Everything in the records should be repeated exactly.

== == ==

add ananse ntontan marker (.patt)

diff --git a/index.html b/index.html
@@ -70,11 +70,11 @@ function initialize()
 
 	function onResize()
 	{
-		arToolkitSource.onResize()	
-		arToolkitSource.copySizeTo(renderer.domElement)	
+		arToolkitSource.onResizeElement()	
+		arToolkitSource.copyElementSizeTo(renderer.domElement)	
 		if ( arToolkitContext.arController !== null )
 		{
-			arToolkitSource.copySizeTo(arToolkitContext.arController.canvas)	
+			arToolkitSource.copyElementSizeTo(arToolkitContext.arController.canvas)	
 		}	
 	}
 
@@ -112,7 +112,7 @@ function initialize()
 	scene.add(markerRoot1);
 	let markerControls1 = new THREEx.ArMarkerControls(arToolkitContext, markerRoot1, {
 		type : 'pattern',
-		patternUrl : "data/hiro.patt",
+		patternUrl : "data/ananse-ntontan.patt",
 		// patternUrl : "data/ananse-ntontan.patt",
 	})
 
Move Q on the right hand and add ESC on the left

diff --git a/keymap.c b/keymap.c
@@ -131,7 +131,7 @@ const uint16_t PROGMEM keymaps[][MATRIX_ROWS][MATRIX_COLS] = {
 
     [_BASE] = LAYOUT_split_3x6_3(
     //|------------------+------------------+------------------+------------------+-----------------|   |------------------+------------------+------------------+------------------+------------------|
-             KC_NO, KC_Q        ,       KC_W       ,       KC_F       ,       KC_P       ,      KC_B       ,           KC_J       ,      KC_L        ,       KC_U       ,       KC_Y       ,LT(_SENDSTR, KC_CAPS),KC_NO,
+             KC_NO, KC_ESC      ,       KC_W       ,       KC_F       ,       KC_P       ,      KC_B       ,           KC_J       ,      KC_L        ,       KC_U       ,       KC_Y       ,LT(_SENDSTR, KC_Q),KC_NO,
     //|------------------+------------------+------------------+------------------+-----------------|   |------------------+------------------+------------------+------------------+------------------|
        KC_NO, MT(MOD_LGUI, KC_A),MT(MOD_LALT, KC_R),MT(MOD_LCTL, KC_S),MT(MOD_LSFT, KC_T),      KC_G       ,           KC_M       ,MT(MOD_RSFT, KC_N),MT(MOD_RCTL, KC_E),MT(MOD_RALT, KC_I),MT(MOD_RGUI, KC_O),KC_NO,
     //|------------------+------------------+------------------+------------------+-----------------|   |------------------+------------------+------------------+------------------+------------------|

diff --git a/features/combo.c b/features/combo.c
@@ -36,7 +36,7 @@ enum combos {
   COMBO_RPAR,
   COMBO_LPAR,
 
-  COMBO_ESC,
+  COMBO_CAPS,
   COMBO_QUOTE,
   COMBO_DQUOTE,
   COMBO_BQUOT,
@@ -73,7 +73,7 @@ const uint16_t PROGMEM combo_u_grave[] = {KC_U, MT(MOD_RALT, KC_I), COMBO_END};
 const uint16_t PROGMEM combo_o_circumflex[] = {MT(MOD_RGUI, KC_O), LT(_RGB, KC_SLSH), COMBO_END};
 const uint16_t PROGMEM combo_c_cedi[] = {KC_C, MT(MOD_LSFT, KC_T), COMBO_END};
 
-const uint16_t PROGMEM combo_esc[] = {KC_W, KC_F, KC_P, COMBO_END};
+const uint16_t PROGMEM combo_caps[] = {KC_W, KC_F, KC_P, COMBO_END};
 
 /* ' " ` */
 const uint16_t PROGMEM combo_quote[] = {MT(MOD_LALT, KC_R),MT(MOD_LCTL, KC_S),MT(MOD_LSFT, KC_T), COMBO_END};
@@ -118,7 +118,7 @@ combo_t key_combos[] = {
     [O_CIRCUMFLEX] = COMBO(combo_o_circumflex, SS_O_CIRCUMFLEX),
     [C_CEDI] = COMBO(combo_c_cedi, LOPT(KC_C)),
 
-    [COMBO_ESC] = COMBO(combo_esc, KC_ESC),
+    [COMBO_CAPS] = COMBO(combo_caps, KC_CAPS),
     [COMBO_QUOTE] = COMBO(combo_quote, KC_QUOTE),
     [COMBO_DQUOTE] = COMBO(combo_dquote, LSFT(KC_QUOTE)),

== == ==

Task result –
add ananse ntontan marker (.patt)

diff --git a/index.html b/index.html
@@ -70,11 +70,11 @@ function initialize()
 
 	function onResize()
 	{
-		arToolkitSource.onResize()	
-		arToolkitSource.copySizeTo(renderer.domElement)	
+		arToolkitSource.onResizeElement()	
+		arToolkitSource.copyElementSizeTo(renderer.domElement)	
 		if ( arToolkitContext.arController !== null )
 		{
-			arToolkitSource.copySizeTo(arToolkitContext.arController.canvas)	
+			arToolkitSource.copyElementSizeTo(arToolkitContext.arController.canvas)	
 		}	
 	}
 
@@ -112,7 +112,7 @@ function initialize()
 	scene.add(markerRoot1);
 	let markerControls1 = new THREEx.ArMarkerControls(arToolkitContext, markerRoot1, {
 		type : 'pattern',
-		patternUrl : "data/hiro.patt",
+		patternUrl : "data/ananse-ntontan.patt",
 		// patternUrl : "data/ananse-ntontan.patt",
 	})
 
Move Q on the right hand and add ESC on the left

diff --git a/keymap.c b/keymap.c
@@ -131,7 +131,7 @@ const uint16_t PROGMEM keymaps[][MATRIX_ROWS][MATRIX_COLS] = {
 
     [_BASE] = LAYOUT_split_3x6_3(
     //|------------------+------------------+------------------+------------------+-----------------|   |------------------+------------------+------------------+------------------+------------------|
-             KC_NO, KC_Q        ,       KC_W       ,       KC_F       ,       KC_P       ,      KC_B       ,           KC_J       ,      KC_L        ,       KC_U       ,       KC_Y       ,LT(_SENDSTR, KC_CAPS),KC_NO,
+             KC_NO, KC_ESC      ,       KC_W       ,       KC_F       ,       KC_P       ,      KC_B       ,           KC_J       ,      KC_L        ,       KC_U       ,       KC_Y       ,LT(_SENDSTR, KC_Q),KC_NO,
     //|------------------+------------------+------------------+------------------+-----------------|   |------------------+------------------+------------------+------------------+------------------|
        KC_NO, MT(MOD_LGUI, KC_A),MT(MOD_LALT, KC_R),MT(MOD_LCTL, KC_S),MT(MOD_LSFT, KC_T),      KC_G       ,           KC_M       ,MT(MOD_RSFT, KC_N),MT(MOD_RCTL, KC_E),MT(MOD_RALT, KC_I),MT(MOD_RGUI, KC_O),KC_NO,
     //|------------------+------------------+------------------+------------------+-----------------|   |------------------+------------------+------------------+------------------+------------------|

diff --git a/features/combo.c b/features/combo.c
@@ -36,7 +36,7 @@ enum combos {
   COMBO_RPAR,
   COMBO_LPAR,
 
-  COMBO_ESC,
+  COMBO_CAPS,
   COMBO_QUOTE,
   COMBO_DQUOTE,
   COMBO_BQUOT,
@@ -73,7 +73,7 @@ const uint16_t PROGMEM combo_u_grave[] = {KC_U, MT(MOD_RALT, KC_I), COMBO_END};
 const uint16_t PROGMEM combo_o_circumflex[] = {MT(MOD_RGUI, KC_O), LT(_RGB, KC_SLSH), COMBO_END};
 const uint16_t PROGMEM combo_c_cedi[] = {KC_C, MT(MOD_LSFT, KC_T), COMBO_END};
 
-const uint16_t PROGMEM combo_esc[] = {KC_W, KC_F, KC_P, COMBO_END};
+const uint16_t PROGMEM combo_caps[] = {KC_W, KC_F, KC_P, COMBO_END};
 
 /* ' " ` */
 const uint16_t PROGMEM combo_quote[] = {MT(MOD_LALT, KC_R),MT(MOD_LCTL, KC_S),MT(MOD_LSFT, KC_T), COMBO_END};
@@ -118,7 +118,7 @@ combo_t key_combos[] = {
     [O_CIRCUMFLEX] = COMBO(combo_o_circumflex, SS_O_CIRCUMFLEX),
     [C_CEDI] = COMBO(combo_c_cedi, LOPT(KC_C)),
 
-    [COMBO_ESC] = COMBO(combo_esc, KC_ESC),
+    [COMBO_CAPS] = COMBO(combo_caps, KC_CAPS),
     [COMBO_QUOTE] = COMBO(combo_quote, KC_QUOTE),
     [COMBO_DQUOTE] = COMBO(combo_dquote, LSFT(KC_QUOTE)),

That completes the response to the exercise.